Scottish Chamber Pop group Belle and Sebastian, led by the ambitious Stuart Murdoch, are no strangers to bringing new elements to their sound. Much like Bob Dylan trading in his acoustic guitar, and taking his turn at going electric in ’65, Belle and Sebastian released the critically-acclaimed Tony Hoffer-Produced The Life Pursuit in 2006, which gave the band the large-scale production they’ve always longed for, alienating many first generation fans of B&S’s earlier brand of bedroom folk. The followup album, Write About Love continued on this higher production trend, but failed to yield the same critical success as Pursuit.
For their 9th Studio release, Girls in Peacetime Want to Dance, Belle and Sebastian turn to producer Ben H. Allen III, who’s production credits include the likes of Animal Collective, Deerhunter, Washed Out, and Cee-lo Green. Like the title suggests, many tracks on GIPWTD are heavily influenced by retro Euro-dance music. Lets be fair, electronic drum tracks and synth lines on a Belle and Sebastian record may seem hard to swallow. My initial reaction was less than forgiving. “B&S have hit their mid-life crisis, so now they’re cashing in on the trash pop EDM trends of modern radio” I told myself. But as the album continues, it becomes increasingly apparent that B&S are exploring new musical territory. The dance influenced tracks, scattered throughout the record, maintain a fun retro atmosphere, like a trip back to an early 80’s prom, paying homage to acts like Pet Shop Boys and New Order. Ultimately, GIPWTD, for all it’s exploration, stays true to act we’ve known for years.
The album opens strong with “Nobody’s Empire”, written about Stuart Murdoch’s chronic fatigue syndrome, and stands as one of Murdoch’s most revealing songs to date. A slickly produced tune infused with full Spector-like production. Belle and Sebastian have always carried a keen eye for track placement, especially with album openers, and “Nobody’s Empire” holds fast.
The First single from GIPWTD, “The Party Line”, Introduces vintage disco and euro-pop sound into a song that could’ve easily been recorded in any style of music that aspires to be forgotten. It’s not a show-stopper in any sense, and it isn’t necessarily terrible. I could easily see this placed in upcoming film soundtracks or commercials.
The stand-up bass infused jazz number “Everlasting Muse” is one of the more bizarre songs on the record, with a strange waltzing march chorus. The result is a stand out track you can’t help but tap your feet to. Even when they’re not trying to make a dance song, Belle and Sebastian know pop music, and still know how to write a catchy number.
I’ve never been much of a fan of guitarist Stevie Jackson’s songs on B&S’s previous works, but his contribution “Perfect Couples” easily stands as one of the finest points of the record. The song highlights the black humor that B&S’s has always been good with, while giving a modern commentary on young married couples falling apart. All of that on top of a very funky groove reminiscent of The Cardigans’ First Band on the Moon.

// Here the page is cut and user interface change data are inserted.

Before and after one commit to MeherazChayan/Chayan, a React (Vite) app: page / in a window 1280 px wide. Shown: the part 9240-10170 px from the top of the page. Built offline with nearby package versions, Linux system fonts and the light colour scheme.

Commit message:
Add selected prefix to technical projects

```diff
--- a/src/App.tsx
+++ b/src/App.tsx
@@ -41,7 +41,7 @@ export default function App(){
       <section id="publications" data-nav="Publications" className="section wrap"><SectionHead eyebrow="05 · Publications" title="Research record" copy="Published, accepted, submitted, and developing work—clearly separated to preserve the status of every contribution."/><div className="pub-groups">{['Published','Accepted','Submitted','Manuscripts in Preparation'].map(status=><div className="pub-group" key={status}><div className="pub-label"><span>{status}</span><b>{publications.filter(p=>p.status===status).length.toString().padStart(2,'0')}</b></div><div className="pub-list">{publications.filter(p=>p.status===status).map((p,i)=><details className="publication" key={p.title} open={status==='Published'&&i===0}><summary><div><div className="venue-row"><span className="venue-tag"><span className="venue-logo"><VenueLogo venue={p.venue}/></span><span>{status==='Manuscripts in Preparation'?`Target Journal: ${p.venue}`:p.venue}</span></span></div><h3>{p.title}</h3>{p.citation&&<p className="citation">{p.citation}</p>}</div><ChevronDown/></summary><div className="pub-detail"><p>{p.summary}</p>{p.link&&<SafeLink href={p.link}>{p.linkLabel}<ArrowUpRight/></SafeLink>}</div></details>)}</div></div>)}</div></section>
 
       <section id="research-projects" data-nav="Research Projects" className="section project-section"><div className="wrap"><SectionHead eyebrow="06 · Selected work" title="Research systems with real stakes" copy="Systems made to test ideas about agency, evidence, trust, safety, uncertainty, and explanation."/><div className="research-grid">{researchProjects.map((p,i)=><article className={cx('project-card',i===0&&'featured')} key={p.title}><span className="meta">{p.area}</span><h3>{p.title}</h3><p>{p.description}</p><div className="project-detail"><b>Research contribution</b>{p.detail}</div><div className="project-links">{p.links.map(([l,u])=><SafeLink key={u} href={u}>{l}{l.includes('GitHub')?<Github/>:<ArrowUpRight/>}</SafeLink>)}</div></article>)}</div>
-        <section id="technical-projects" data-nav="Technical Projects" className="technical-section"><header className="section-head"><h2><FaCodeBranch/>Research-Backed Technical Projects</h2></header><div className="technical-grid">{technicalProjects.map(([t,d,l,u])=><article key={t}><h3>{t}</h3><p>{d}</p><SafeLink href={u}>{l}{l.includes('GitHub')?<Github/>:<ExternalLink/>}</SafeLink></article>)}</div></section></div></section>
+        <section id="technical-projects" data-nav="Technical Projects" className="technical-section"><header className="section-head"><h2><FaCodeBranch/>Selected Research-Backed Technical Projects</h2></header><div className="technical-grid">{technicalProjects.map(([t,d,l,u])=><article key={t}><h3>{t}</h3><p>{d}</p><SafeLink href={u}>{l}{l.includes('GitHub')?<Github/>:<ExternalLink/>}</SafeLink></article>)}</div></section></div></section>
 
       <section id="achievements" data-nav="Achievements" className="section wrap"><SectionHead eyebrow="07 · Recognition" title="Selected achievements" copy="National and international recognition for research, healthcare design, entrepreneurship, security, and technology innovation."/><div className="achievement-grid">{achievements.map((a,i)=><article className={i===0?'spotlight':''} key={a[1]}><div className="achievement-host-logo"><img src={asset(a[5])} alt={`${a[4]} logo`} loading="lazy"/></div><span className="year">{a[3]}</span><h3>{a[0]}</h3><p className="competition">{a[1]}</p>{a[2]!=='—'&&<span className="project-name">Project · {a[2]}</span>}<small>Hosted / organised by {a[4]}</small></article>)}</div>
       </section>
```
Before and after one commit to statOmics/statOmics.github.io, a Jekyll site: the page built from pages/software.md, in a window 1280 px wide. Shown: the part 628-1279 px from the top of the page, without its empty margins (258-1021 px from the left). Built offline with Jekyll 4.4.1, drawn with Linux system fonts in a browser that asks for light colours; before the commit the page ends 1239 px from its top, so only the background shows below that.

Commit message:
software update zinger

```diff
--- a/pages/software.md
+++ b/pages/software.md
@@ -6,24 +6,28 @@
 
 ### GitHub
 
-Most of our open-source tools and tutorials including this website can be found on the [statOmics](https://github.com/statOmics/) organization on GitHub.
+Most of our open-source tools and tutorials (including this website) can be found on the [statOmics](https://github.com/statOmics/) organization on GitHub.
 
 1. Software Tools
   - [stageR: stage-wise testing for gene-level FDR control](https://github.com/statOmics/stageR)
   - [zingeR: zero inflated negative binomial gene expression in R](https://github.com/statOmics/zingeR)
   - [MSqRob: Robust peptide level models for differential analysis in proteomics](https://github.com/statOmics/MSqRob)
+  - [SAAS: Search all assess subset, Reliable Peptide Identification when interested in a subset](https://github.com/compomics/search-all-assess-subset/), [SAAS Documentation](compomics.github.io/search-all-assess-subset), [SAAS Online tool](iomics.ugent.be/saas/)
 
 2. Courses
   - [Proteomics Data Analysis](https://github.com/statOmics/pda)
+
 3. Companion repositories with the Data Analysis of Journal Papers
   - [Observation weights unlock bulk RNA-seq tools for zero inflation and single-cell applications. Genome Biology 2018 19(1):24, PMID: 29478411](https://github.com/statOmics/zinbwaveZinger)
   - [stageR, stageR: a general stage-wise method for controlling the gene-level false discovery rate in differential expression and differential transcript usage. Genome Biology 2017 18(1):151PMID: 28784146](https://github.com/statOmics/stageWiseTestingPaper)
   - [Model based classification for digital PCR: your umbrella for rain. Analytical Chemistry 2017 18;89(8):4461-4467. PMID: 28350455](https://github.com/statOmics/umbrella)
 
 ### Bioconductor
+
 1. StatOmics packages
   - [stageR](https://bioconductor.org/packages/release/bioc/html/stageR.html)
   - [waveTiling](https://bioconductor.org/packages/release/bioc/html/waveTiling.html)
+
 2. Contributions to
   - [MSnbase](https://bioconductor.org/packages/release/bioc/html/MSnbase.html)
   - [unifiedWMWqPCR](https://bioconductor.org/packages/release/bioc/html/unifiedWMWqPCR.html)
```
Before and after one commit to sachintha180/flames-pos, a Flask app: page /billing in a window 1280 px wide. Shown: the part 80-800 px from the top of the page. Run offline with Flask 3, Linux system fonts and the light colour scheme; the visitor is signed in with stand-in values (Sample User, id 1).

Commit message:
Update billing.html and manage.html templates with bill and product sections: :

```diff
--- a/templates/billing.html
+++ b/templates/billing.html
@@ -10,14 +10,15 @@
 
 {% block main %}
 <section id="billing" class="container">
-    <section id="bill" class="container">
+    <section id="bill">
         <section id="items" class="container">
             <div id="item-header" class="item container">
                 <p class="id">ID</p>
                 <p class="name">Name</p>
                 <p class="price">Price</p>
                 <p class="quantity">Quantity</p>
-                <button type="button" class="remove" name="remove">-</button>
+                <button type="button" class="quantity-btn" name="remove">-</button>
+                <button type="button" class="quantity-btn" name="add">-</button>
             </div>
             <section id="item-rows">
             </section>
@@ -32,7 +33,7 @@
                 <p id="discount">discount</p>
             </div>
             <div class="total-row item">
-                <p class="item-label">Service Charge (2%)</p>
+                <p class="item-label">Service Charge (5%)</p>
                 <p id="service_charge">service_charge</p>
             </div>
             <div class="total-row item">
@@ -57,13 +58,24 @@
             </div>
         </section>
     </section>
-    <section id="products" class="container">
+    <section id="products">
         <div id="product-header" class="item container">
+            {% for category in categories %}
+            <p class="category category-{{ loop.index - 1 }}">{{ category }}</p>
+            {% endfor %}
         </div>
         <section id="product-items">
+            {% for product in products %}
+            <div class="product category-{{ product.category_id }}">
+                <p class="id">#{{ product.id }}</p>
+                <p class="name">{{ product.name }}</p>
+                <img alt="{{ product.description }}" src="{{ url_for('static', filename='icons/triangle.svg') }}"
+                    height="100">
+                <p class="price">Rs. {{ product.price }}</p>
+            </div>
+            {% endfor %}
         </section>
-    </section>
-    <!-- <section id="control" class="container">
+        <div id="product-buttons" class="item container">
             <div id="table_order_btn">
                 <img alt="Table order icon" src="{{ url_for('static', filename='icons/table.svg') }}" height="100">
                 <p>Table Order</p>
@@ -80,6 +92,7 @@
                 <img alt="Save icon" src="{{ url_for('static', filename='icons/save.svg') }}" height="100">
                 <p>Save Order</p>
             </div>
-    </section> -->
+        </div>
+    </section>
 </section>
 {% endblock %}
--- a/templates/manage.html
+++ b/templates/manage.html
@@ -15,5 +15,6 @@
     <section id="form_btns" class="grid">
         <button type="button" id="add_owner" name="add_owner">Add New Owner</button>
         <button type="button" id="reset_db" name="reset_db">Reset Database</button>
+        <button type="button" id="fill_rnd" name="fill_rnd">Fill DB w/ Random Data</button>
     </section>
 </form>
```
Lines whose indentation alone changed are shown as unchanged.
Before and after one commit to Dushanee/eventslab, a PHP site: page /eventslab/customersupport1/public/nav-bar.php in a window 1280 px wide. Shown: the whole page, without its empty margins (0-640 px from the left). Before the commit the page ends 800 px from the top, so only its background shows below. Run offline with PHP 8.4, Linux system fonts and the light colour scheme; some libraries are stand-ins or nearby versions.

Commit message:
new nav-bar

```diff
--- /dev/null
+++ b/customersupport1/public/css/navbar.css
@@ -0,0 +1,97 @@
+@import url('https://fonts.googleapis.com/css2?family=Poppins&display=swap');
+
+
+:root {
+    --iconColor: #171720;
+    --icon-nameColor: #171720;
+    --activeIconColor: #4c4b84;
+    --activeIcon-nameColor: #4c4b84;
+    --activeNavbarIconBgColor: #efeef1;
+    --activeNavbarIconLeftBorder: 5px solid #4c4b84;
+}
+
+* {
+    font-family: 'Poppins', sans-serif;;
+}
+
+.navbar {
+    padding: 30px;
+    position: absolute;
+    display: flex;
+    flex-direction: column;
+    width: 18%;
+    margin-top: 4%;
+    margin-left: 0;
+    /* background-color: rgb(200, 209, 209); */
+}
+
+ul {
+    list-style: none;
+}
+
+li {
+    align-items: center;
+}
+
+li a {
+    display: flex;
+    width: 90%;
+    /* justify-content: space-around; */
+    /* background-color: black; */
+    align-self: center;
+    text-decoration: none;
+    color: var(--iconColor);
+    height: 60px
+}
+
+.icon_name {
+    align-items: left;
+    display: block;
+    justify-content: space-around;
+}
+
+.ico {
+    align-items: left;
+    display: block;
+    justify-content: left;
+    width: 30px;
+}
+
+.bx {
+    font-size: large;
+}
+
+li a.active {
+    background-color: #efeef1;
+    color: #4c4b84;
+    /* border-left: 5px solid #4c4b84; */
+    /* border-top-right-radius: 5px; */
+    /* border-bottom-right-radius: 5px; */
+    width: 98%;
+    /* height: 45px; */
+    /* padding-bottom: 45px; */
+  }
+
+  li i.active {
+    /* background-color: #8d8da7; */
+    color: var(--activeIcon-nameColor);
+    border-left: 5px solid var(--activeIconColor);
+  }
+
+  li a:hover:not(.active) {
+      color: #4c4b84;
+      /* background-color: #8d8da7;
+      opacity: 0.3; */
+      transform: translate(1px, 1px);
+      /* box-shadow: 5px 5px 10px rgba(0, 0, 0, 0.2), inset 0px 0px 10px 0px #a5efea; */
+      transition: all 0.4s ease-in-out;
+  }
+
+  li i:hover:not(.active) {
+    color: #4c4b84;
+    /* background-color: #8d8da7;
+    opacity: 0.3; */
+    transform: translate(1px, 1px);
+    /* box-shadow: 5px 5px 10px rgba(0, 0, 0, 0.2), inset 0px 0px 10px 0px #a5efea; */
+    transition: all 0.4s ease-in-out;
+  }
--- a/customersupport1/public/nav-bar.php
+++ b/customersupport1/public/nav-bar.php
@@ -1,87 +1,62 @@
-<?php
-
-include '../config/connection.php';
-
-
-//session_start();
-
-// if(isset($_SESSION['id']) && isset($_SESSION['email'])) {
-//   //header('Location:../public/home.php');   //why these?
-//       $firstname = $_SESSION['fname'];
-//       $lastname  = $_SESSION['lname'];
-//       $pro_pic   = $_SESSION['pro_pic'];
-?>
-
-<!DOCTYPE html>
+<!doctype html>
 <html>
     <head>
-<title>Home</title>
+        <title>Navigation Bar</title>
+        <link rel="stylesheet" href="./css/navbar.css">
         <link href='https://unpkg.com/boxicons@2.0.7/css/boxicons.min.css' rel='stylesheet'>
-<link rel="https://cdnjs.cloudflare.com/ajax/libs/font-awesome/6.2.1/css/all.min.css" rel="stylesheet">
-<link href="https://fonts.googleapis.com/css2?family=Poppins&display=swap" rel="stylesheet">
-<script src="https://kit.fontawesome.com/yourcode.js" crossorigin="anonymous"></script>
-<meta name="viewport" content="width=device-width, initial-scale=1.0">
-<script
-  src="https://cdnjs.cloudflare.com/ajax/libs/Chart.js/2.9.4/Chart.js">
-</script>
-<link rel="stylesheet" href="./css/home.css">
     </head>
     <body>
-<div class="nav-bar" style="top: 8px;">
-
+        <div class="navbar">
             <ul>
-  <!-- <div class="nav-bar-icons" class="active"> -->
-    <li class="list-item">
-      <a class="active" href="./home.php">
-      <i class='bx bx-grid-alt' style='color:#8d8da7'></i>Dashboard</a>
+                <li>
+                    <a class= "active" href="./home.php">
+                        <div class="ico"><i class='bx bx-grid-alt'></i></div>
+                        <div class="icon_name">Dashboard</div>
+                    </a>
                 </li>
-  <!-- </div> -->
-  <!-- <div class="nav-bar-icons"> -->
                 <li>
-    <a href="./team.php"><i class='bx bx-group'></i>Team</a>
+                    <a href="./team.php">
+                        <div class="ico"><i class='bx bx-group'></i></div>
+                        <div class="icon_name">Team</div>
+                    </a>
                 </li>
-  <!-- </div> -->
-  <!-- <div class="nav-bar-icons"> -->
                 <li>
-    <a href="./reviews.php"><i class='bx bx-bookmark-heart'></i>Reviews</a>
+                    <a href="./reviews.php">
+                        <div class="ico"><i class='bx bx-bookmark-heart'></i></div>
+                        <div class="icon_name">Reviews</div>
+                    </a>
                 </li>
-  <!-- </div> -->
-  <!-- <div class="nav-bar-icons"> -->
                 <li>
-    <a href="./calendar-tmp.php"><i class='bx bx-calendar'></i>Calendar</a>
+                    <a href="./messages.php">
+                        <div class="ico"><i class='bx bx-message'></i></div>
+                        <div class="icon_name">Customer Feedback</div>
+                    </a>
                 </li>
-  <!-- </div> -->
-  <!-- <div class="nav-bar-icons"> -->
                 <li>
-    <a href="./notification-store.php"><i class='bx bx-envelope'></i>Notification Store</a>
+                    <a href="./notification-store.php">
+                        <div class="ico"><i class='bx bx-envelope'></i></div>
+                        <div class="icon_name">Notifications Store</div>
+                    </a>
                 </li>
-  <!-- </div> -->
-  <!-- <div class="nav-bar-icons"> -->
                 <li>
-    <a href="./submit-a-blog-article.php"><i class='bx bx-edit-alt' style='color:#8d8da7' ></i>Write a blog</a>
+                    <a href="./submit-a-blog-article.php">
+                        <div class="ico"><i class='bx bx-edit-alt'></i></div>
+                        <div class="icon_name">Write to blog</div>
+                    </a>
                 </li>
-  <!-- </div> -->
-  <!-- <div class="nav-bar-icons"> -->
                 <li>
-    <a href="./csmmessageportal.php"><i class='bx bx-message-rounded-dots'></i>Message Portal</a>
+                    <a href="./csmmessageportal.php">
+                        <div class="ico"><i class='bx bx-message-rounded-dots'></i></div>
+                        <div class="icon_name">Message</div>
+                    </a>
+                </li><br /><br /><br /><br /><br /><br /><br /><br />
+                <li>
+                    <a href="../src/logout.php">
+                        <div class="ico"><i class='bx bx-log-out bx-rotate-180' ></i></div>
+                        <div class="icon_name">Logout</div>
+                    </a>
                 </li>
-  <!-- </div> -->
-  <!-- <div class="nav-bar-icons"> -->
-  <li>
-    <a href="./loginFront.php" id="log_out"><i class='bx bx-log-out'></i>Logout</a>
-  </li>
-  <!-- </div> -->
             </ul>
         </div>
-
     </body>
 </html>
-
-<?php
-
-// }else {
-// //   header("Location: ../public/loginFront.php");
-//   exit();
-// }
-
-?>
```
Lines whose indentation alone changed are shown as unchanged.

As far as album hiccups go, two tracks in particular stand out: “Ever Had a Little Faith?” and “Play for Today”. Stuart Murdoch does go back to his roots on “Ever Had a Little Faith?”. Production wise, this song would easily fit on the “This Is Just A Modern Rock Song” EP from 1999. “Play for Today”, running in at 7’33”, is Belle and Sebastian’s longest track to date. It brings back the euro-dance flavors from earlier in the record, but slowly stutters into redundancy until it’s almost merciful end.
Now, the best has definitely been saved for last, as “The Book of You” is one hell of a standout song. The classical chamber pop sound of Bell and Sebastian is layered with modern experimental electronics. Ben Allen’s signature production shines through well on this one. Lyrically, “The Book of You” is a simple love song, but is overshadowed by the experimentation in production, and better for it. Stevie Jackson’s seemingly out of the blue guitar solo works perfectly, sounding as if he were sampling a Stooges record, bringing the song into a sonic whirlwind of fading fuzz.
Stuart Murdoch continues to release consistently good work, and by good, I mean above average, but nothing exceptional. If there’s anything to take away from this record, it’s that Belle and Sebastian still have much more ground to cover in their career. I wouldn’t necessarily call this a high point or a very memorable album, simply another chapter of sound in the book of Belle and Sebastian.
Standout tracks – Nobody’s Empire, Everlasting Muse, Perfect Couples, The Book of You
– Justin A